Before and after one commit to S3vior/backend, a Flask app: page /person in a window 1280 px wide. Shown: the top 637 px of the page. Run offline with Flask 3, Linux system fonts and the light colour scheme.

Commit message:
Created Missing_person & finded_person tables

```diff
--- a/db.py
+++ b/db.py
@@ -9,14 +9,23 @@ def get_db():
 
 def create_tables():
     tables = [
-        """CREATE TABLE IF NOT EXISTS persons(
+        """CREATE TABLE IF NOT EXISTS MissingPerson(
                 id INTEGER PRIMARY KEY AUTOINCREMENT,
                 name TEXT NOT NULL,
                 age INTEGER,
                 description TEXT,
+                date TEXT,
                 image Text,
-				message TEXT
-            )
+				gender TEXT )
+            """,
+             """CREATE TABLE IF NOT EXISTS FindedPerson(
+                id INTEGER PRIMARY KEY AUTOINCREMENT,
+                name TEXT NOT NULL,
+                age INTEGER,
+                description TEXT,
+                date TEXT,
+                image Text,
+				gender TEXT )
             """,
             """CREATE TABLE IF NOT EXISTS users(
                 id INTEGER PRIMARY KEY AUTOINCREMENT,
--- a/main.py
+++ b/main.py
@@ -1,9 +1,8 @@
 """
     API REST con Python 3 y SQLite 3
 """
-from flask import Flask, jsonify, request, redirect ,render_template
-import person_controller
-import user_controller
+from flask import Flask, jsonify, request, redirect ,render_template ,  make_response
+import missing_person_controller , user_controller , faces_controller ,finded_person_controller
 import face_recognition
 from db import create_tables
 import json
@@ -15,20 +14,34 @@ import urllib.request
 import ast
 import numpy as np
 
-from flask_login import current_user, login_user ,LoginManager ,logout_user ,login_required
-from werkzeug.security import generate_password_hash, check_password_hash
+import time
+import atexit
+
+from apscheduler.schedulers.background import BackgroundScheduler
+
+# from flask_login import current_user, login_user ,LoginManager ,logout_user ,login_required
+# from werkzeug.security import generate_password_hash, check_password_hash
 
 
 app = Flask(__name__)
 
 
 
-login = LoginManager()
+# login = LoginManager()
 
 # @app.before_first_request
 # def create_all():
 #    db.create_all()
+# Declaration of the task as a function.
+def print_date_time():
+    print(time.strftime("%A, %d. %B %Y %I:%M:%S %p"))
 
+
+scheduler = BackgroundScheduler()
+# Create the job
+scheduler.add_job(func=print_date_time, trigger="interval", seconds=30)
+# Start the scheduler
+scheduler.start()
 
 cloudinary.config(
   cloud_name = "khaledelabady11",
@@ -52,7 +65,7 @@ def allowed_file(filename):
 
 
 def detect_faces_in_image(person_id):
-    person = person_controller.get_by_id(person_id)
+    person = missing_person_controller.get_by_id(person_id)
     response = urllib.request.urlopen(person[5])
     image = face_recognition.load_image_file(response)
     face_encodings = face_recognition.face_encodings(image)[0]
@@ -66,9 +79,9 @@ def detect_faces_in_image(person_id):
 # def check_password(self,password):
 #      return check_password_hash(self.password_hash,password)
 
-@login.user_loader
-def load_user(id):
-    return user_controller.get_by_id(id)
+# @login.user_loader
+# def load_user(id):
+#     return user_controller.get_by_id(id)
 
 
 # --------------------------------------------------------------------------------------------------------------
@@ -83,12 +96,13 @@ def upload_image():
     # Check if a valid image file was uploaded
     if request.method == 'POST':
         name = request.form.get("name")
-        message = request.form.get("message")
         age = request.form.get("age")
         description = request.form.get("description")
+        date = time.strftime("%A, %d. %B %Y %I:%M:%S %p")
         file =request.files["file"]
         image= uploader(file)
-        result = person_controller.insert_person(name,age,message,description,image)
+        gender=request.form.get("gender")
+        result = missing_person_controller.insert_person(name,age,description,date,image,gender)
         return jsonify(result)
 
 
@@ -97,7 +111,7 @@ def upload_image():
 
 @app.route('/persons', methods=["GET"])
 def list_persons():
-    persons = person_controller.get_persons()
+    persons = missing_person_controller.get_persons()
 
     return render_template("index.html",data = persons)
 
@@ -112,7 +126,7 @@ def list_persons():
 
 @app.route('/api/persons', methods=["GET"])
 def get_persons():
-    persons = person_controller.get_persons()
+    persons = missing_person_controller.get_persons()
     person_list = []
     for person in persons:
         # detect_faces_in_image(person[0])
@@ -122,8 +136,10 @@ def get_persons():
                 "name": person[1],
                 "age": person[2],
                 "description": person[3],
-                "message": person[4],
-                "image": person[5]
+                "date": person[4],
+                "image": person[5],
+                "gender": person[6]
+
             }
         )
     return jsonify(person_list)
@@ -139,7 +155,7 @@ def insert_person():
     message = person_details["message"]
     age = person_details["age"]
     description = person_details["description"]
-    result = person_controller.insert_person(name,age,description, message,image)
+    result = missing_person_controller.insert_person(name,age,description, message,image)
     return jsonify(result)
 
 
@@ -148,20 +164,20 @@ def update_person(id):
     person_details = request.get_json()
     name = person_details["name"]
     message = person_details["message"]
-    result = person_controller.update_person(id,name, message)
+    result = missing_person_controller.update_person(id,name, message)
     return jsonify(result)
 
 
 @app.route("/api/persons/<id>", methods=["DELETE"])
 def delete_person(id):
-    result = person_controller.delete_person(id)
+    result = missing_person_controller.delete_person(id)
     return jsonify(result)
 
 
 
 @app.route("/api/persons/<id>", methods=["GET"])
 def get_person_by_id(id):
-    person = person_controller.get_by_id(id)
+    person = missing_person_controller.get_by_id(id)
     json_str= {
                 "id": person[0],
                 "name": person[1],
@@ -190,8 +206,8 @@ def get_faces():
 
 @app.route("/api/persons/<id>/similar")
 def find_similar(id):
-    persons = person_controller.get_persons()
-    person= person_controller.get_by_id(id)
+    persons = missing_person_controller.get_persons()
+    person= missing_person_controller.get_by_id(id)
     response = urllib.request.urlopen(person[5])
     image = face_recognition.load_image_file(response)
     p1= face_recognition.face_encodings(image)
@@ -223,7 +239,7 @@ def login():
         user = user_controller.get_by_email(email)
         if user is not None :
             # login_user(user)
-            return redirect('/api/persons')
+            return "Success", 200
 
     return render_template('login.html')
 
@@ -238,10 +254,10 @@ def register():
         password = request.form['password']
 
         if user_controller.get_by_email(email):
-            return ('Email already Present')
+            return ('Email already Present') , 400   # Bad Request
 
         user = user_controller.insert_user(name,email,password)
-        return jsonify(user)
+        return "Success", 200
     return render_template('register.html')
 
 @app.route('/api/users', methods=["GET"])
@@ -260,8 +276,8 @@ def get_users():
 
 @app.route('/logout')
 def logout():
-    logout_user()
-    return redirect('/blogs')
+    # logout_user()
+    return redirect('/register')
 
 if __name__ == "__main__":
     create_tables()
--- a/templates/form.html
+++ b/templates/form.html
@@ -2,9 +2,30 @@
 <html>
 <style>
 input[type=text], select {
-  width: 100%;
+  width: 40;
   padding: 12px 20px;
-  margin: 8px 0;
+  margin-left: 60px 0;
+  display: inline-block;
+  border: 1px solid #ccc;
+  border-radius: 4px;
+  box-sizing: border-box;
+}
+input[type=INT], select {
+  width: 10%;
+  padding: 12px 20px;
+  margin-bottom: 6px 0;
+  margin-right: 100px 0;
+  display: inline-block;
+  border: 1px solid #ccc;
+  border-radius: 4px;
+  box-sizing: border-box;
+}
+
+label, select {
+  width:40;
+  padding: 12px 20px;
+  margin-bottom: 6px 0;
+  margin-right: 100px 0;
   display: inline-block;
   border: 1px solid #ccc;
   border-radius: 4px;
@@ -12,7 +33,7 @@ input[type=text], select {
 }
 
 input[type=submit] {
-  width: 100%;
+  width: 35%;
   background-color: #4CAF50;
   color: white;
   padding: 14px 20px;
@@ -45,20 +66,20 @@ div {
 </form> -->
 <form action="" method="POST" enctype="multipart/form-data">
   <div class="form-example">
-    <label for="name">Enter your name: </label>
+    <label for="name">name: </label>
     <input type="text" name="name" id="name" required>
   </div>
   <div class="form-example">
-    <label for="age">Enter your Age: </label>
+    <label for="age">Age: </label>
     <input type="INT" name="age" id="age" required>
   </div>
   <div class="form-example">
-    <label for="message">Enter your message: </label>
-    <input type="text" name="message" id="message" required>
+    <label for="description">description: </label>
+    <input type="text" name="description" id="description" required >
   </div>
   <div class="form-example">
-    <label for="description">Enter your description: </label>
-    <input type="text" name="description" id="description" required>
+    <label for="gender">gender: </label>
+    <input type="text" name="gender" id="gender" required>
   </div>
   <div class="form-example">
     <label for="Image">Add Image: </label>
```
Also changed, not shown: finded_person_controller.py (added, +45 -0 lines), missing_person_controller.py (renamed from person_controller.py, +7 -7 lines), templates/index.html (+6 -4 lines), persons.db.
..........
- **BRIEF**:
Within the listing above, find every line containing the string "NULL" and return it.

- **SOLUTION TO THE EXERCISE**:
                 name TEXT NOT NULL,
+                name TEXT NOT NULL,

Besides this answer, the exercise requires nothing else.